- In Avestan, an ancient language and cousin to Sanskrit, Maya means gracious. Accordingly, the baby name Maya appears on lists of Persian names.
- Mount Maya stands in Kobe, Japan. The mountain is named for Buddha’s mother, and a temple has long been located there.
- In the Philippines, a group of small birds are commonly referred to as maya. It’s not a species; instead, maya is a catch-all term for several similar birds.
Those roots feel deep and consequential, but there’s another reason Maya seems traditional to an American audience. In some Slavic and Scandi languages, Maja is short for Maria. It doesn’t get much more classic than that.
It’s an east-meets-west, classic-meets-contemporary mix.
But how did the baby name Maya come to be used in the US?
We might need to look to France.
Playwright Simon Gentillon wrote Maya in 1924. It was wildly successful and much-translated. It became a French movie starring Viviane Romance. A mega-star of French cinema – word is that she refused offers to come to Hollywood – Romance was at the peak of her career in 1949, when the adaptation was filmed. In the movie, there’s no question about the title’s significance. It was chosen because it means illusion – a character tells us so.
In fact, there’s no Maya in the 1924 play or the 1949 movie. Instead, Viviane Romance plays Bella.
Still – the numbers hint at a connection. The baby name Maya first begins to appear in the French data in 1948; in the US data, in 1949.

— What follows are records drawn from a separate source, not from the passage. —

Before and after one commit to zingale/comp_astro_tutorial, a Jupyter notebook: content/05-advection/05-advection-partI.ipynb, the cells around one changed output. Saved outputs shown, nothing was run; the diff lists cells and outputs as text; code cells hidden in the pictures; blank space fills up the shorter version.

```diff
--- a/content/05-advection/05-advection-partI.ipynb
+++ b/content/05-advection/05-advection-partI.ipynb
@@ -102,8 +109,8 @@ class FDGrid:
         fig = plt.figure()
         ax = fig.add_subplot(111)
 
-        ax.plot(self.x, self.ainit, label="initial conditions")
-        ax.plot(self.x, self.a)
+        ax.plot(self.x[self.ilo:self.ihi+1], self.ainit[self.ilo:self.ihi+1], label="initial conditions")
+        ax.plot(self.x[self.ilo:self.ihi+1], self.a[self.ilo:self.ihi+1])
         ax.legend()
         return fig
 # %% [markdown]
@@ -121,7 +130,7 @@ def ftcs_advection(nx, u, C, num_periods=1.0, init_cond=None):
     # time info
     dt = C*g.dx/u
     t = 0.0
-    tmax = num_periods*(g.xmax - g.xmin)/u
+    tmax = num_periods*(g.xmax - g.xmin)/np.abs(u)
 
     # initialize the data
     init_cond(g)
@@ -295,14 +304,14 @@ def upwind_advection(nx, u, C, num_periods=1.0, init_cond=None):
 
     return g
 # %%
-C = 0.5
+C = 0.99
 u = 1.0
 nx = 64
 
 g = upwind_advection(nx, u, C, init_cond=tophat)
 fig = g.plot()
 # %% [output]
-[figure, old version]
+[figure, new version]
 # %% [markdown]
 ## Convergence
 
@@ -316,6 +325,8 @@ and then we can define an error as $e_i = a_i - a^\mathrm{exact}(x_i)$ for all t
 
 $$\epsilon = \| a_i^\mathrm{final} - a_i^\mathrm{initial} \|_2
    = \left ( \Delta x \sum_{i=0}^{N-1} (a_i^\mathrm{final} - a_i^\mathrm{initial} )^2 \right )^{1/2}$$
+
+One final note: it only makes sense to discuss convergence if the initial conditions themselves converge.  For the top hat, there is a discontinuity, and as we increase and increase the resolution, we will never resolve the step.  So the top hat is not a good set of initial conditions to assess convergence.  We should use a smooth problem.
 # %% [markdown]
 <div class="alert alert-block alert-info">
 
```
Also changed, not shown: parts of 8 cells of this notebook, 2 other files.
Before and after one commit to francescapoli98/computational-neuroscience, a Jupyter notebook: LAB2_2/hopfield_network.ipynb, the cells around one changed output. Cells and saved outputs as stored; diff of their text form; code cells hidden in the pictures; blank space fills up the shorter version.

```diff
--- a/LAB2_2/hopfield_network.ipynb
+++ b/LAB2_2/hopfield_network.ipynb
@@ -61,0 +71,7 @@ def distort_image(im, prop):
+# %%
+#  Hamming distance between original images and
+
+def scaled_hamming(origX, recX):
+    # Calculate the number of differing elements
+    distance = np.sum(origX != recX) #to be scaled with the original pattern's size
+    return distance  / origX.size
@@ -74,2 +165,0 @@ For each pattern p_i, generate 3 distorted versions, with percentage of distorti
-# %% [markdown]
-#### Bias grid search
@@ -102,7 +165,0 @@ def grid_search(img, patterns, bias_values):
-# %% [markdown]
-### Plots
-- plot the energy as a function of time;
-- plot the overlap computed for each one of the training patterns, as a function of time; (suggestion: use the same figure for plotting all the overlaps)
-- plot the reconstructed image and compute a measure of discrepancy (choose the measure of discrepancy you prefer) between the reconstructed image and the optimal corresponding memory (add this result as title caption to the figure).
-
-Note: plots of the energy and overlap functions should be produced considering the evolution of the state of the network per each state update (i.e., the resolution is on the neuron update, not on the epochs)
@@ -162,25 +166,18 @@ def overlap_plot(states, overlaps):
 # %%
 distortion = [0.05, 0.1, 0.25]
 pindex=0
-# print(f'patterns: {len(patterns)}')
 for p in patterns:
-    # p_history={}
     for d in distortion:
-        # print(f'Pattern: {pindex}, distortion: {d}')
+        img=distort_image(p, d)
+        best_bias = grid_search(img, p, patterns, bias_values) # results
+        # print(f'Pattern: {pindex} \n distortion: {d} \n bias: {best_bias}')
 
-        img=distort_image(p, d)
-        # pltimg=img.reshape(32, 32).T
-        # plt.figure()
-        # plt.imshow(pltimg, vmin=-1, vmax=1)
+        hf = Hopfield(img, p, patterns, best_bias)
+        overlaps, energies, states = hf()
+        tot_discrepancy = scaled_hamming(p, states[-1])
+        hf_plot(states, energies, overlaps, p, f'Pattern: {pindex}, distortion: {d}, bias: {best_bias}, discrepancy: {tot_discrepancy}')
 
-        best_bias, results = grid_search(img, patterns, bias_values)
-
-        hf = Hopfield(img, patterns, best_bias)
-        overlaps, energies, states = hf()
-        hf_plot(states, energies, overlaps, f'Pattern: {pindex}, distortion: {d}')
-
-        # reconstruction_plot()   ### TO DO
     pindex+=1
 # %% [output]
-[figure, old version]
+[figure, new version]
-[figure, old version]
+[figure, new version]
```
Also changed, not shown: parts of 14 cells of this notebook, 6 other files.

Other midcentury Mayas include avant garde filmmaker Maya Deren. Born Eleonora Derenkowska in Kiev, she adopted the name Maya at the suggestion of her then-husband while working on her first film. He, too, referenced the Sanskrit meaning illusion.
Legendary ballerina Maya Plisetskaya might have been on some parents’ radar, too. Persecuted because of her family’s Jewish heritage, Plisetskaya nonetheless became a prima ballerina with the Bolshoi. Foreign visitors marveled at her craft – until the Soviet Union agreed to let her tour internationally. She appeared in the US for the first time in 1959, and met the Kennedys at the White House in 1962. Her career spanned several decades more, including stints as artistic director for several major European ballet companies.
But there’s one Maya whose presence transformed the name for an American audience.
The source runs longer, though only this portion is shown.